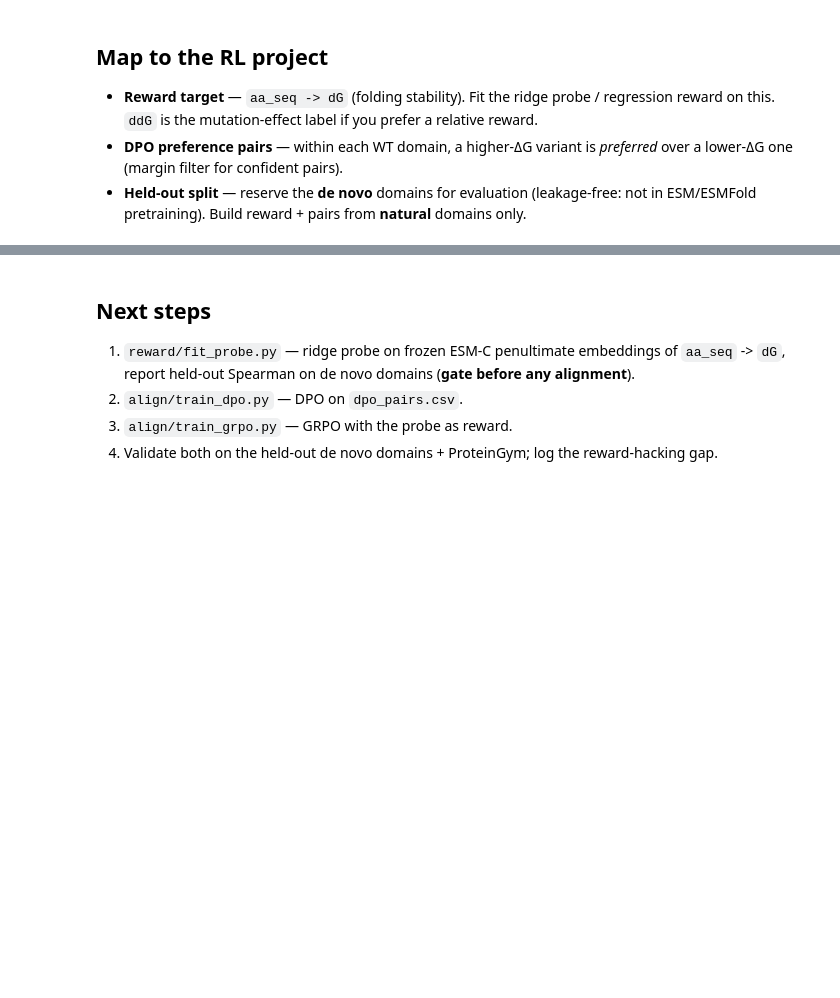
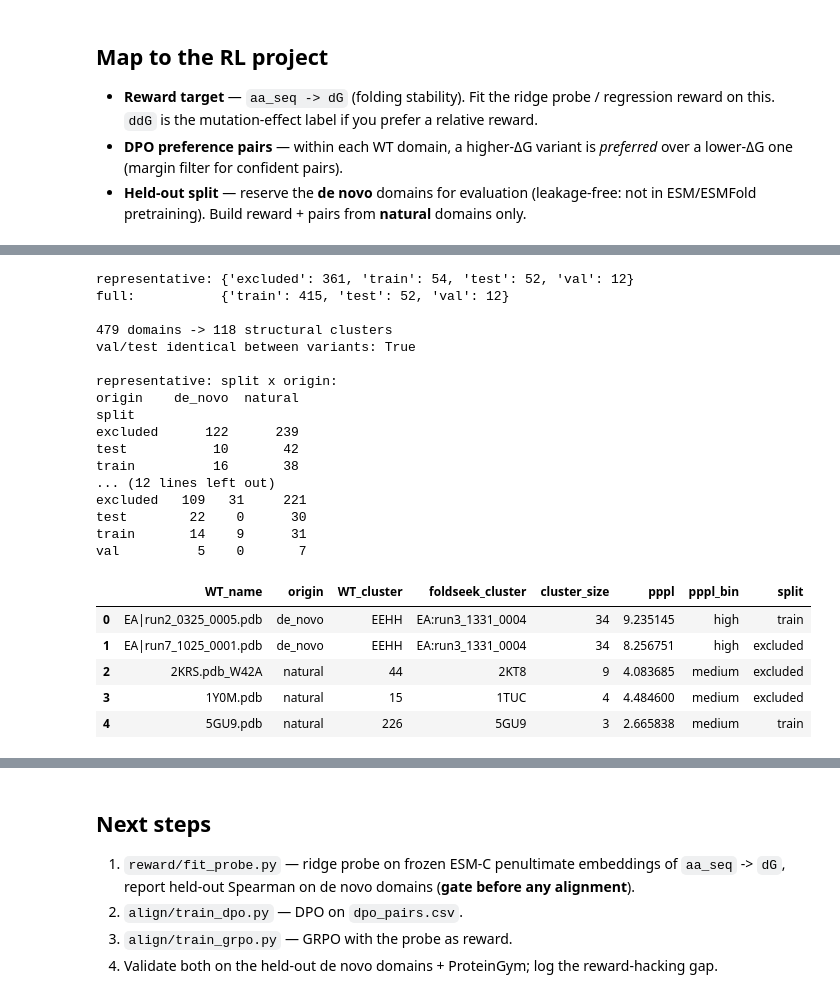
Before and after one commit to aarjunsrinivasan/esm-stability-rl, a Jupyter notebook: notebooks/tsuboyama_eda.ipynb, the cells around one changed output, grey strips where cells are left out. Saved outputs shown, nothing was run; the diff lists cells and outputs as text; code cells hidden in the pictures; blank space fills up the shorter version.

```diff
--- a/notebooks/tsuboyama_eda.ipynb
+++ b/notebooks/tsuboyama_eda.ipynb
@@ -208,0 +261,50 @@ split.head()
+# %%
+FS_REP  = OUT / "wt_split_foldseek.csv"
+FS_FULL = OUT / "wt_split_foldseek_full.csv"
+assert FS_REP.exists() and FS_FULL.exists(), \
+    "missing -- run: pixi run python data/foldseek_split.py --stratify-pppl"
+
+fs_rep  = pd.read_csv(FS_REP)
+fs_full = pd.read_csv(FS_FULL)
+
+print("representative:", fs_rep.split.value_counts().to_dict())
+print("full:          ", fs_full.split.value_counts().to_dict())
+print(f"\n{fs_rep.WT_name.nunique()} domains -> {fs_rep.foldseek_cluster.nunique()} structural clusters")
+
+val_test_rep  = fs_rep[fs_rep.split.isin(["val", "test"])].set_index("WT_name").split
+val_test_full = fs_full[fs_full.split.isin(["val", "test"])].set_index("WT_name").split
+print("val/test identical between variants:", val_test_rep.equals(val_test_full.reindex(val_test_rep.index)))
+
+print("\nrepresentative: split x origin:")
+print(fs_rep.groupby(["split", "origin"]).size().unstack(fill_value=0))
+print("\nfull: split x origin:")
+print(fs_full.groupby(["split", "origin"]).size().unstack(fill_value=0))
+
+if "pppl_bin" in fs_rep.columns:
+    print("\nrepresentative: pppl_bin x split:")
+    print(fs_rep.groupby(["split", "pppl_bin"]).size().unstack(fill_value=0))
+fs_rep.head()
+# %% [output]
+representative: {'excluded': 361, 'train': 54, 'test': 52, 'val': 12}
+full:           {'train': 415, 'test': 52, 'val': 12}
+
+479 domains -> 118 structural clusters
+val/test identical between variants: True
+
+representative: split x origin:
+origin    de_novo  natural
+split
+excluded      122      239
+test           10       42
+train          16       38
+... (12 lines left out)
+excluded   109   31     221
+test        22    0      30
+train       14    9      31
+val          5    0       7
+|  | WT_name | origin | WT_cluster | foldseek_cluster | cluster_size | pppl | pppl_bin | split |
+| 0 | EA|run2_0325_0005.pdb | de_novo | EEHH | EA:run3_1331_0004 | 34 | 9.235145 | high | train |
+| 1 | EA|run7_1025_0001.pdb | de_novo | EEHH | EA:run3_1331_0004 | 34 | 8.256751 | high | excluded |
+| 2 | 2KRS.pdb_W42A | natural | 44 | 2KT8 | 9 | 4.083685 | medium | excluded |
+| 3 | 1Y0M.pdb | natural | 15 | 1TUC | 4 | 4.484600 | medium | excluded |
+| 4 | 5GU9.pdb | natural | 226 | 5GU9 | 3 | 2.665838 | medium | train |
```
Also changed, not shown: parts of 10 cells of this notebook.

● **Problem**
Scan the material for lines that hold the word "test", then say how many there are and nothing else.

● **Response to the task**
8